Spending the kids’ inheritance as effectively as possible, to maximise their inheritance without depriving yourself can be a challenge. Of course, there are the usual gifting and tax-efficient investment options, detailed elsewhere. But in terms of what you should use to cover your expenses, it makes sense to spend the least tax-efficient money first, leaving more for the kids. Here are some thoughts (read through to discover the point!) Most of them would be taxed at 40% (or more if tax rates rise as seems likely) if you are subject to IHT.
- Current accounts should be used for immediate needs. I can’t think of any tax advantages they have, though joint accounts or holdings of most types will normally automatically pass to the survivor to us, without a requirement for probate, and that does not (necessarily) apply to assets in single names.
- Deposit accounts are less tax-efficient than ISAs.
- Investment bonds are less tax-efficient than ISAs (but be careful that they have not been set up for other purposes than very straightforward tax efficiency.)
- Shares in an ISA are more tax-efficient than those outside.
- Specialist investments qualifying for business property relief on Inheritance Tax can be very IHT efficient but they tend to be high risk, and occasionally, they don’t work.
- Pension schemes are pretty tax efficient with tax relief on the way in, relatively tax-free growth and the ability to take a tax-free lump sum. If you die before the age of 75, you can often pass the pension fund down tax-free. Who have you named as the beneficiary of your pension? Ex-wife or husband? Current wife or husband, who may be well off already? Maybe that could be rethought? If you die after 75, the inheritors will pay tax at their marginal rate (and a big fund could tip the poorest into higher rate tax, currently at the same rate as Inheritance Tax.
- An old Will or Trust may create an unnecessary additional IHT bill of up to £140,000.
So maybe you should consider using your resources starting at the top and working down, and try to avoid drawing down your pension lump sum, attractive though that may be, until you reach 75. But even then it may not be the most tax-efficient thing to do!
These are just some thoughts, triggered by an interesting article on Yahoo! You should certainly chat them through with your independent financial adviser before taking any action, which will vary depending on your own preferences and the quality of your existing investments.
If you would like an overview of your Inheritance Tax Planning, rather than specifically the financial services aspects, why not take advantage of our contacts expertise for a relatively tiny investment?
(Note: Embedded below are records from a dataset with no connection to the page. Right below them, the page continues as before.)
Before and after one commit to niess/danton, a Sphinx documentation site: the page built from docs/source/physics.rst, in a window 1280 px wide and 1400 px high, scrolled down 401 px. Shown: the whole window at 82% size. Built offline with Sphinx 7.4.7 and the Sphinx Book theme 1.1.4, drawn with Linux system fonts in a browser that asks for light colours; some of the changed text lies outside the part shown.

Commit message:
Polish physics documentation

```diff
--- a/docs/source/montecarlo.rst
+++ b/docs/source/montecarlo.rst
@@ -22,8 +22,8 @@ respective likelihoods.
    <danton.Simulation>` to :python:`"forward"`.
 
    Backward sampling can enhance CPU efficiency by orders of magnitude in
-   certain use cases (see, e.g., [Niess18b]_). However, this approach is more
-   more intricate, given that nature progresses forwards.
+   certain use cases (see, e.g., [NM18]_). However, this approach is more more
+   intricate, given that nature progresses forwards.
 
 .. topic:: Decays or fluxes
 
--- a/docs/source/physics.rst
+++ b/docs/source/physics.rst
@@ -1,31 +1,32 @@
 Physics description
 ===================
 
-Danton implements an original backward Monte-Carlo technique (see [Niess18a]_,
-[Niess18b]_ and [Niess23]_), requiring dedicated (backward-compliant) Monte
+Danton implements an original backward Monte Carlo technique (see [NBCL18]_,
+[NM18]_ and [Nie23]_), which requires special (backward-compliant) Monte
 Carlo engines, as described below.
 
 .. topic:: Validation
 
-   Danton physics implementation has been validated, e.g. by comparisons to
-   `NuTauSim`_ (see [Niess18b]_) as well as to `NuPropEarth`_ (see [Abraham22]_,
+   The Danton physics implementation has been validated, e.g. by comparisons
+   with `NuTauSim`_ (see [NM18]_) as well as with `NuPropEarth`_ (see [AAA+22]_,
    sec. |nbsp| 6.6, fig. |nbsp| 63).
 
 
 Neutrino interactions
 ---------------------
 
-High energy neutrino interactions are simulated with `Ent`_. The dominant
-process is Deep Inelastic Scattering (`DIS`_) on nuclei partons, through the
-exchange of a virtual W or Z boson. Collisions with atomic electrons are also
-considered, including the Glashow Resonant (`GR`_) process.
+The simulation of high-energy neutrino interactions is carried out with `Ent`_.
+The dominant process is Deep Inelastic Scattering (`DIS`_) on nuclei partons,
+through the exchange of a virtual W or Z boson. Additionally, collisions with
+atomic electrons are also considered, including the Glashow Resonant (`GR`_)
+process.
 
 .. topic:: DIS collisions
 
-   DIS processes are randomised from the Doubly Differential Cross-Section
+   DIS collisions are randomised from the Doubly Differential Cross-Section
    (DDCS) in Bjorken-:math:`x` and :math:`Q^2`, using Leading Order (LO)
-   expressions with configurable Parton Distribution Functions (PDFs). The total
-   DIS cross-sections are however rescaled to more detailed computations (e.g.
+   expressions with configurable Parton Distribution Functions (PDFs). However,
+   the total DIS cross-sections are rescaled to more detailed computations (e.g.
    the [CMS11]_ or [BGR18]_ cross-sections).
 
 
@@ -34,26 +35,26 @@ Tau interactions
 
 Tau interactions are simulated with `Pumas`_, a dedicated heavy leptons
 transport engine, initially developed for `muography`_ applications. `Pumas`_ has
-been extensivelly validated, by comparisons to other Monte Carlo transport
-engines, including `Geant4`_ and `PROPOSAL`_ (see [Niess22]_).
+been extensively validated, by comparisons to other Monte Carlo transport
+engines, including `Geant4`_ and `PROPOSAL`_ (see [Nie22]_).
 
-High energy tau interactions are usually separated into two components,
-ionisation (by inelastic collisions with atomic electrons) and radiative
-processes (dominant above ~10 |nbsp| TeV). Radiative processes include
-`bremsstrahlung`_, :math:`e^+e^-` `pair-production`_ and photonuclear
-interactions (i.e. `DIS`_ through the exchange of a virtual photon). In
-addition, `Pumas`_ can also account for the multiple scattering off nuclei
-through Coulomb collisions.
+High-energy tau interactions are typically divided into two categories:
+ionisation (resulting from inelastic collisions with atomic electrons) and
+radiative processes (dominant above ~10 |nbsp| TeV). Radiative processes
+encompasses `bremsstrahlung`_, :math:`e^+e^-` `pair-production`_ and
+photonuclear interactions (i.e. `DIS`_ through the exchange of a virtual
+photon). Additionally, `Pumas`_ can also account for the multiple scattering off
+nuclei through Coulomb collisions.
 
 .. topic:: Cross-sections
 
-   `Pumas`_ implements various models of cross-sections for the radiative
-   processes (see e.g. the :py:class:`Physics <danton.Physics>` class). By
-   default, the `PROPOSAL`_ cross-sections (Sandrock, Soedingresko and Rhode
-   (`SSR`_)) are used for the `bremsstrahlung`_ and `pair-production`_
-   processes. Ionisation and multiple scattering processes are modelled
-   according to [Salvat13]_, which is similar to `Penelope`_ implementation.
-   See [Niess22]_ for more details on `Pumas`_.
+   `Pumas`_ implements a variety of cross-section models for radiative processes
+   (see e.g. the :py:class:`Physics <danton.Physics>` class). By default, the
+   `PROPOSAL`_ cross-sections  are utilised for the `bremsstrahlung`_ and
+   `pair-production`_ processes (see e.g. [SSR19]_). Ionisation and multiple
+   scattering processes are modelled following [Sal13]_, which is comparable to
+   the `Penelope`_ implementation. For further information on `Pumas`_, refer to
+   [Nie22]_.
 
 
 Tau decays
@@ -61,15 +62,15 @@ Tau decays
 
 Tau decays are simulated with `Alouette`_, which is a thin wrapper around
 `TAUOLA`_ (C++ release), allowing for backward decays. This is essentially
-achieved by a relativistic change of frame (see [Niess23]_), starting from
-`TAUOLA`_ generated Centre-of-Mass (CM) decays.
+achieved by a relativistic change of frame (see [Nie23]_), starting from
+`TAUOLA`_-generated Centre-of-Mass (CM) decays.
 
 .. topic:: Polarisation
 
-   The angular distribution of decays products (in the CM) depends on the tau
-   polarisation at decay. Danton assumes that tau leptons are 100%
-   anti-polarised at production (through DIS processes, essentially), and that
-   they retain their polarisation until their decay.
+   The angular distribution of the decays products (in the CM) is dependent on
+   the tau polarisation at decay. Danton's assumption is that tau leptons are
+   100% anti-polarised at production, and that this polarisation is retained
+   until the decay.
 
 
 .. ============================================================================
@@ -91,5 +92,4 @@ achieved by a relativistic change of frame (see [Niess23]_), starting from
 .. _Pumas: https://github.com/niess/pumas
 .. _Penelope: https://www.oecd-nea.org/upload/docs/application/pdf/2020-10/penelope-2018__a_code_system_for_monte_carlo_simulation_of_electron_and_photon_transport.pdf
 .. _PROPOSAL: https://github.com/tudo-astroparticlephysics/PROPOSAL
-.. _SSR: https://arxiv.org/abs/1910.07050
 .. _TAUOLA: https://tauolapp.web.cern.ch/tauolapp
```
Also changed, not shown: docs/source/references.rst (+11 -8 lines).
Whilst the review is not specifically focussed on tax-efficient Wills, or Trusts, that is what the majority of readers may well need to consider.
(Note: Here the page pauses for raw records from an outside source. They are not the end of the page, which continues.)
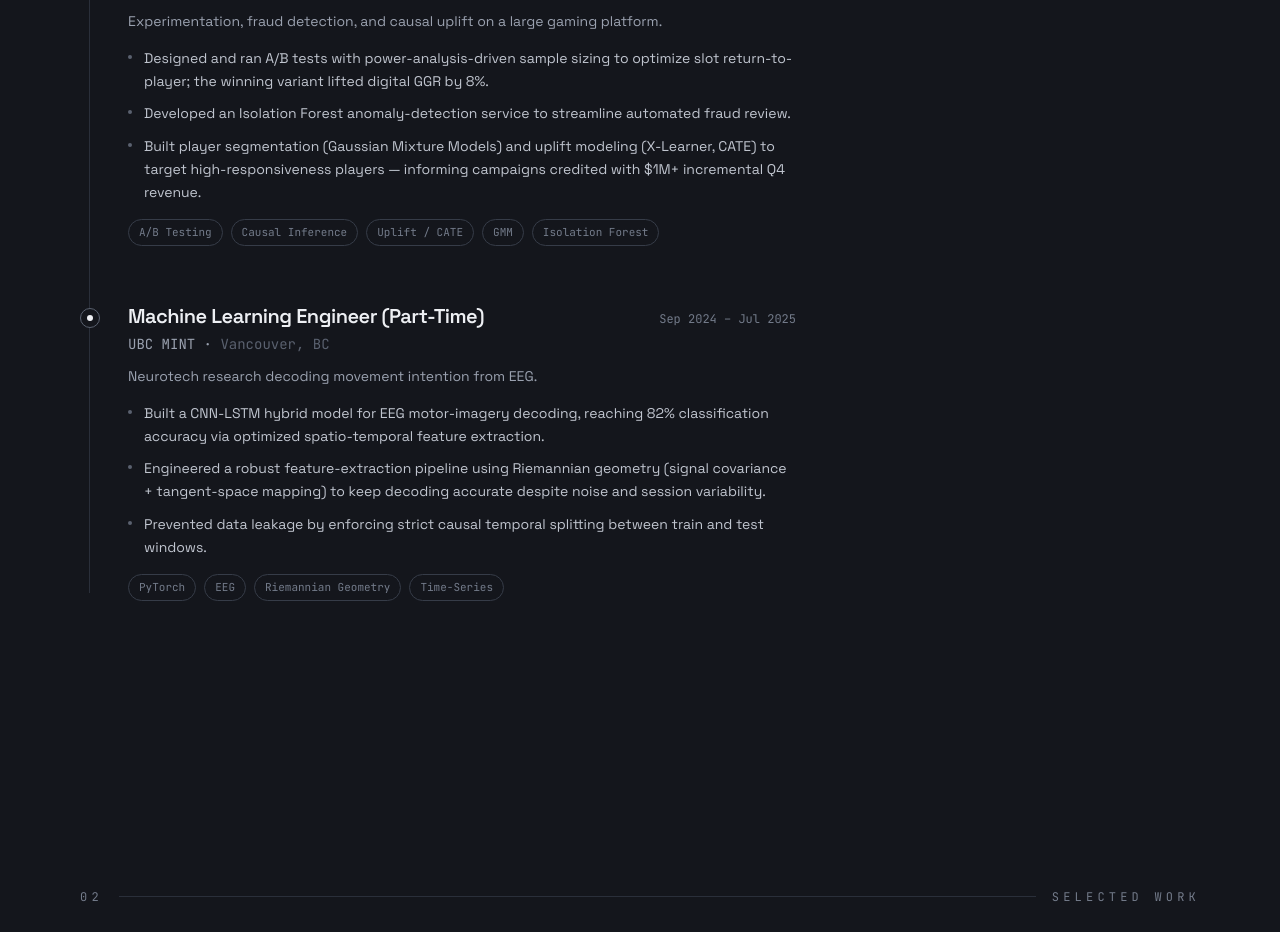
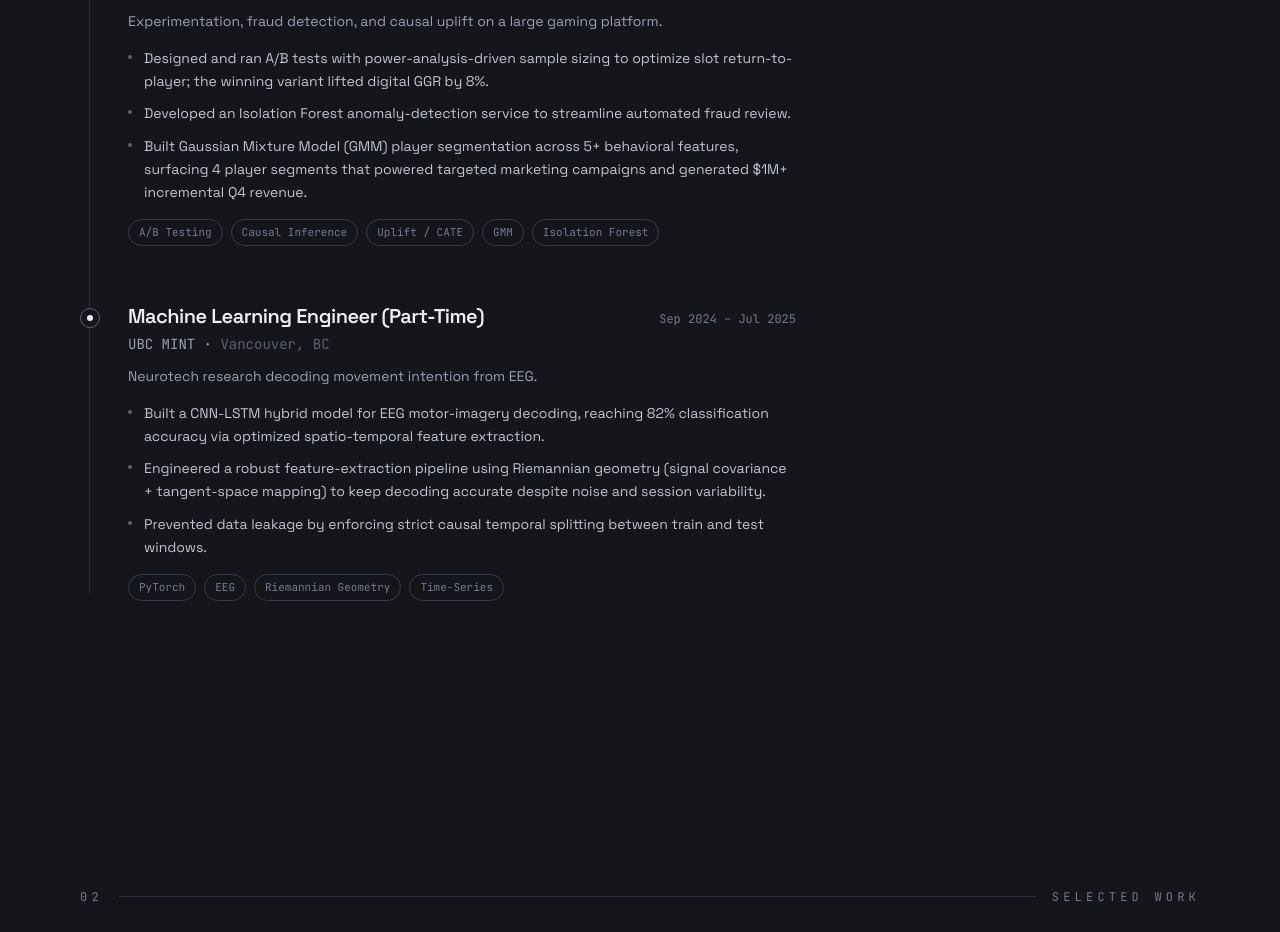
Before and after one commit to JohnKang0720/Portfolio, a React (Vite) app: page / in a window 1280 px wide. Shown: the part 2100-3032 px from the top of the page. Built offline with nearby package versions, Linux system fonts and the light colour scheme.

Commit message:
Refine BCLC GMM segmentation bullet

```diff
--- a/src/data/content.ts
+++ b/src/data/content.ts
@@ -269,7 +269,7 @@ export const EXPERIENCE: Experience[] = [
     points: [
       'Designed and ran A/B tests with power-analysis-driven sample sizing to optimize slot return-to-player; the winning variant lifted digital GGR by 8%.',
       'Developed an Isolation Forest anomaly-detection service to streamline automated fraud review.',
-      'Built player segmentation (Gaussian Mixture Models) and uplift modeling (X-Learner, CATE) to target high-responsiveness players — informing campaigns credited with $1M+ incremental Q4 revenue.',
+      'Built Gaussian Mixture Model (GMM) player segmentation across 5+ behavioral features, surfacing 4 player segments that powered targeted marketing campaigns and generated $1M+ incremental Q4 revenue.',
     ],
     tags: ['A/B Testing', 'Causal Inference', 'Uplift / CATE', 'GMM', 'Isolation Forest'],
   },
```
IHT Review. Spends as little of the kids’ inheritance as is reasonable!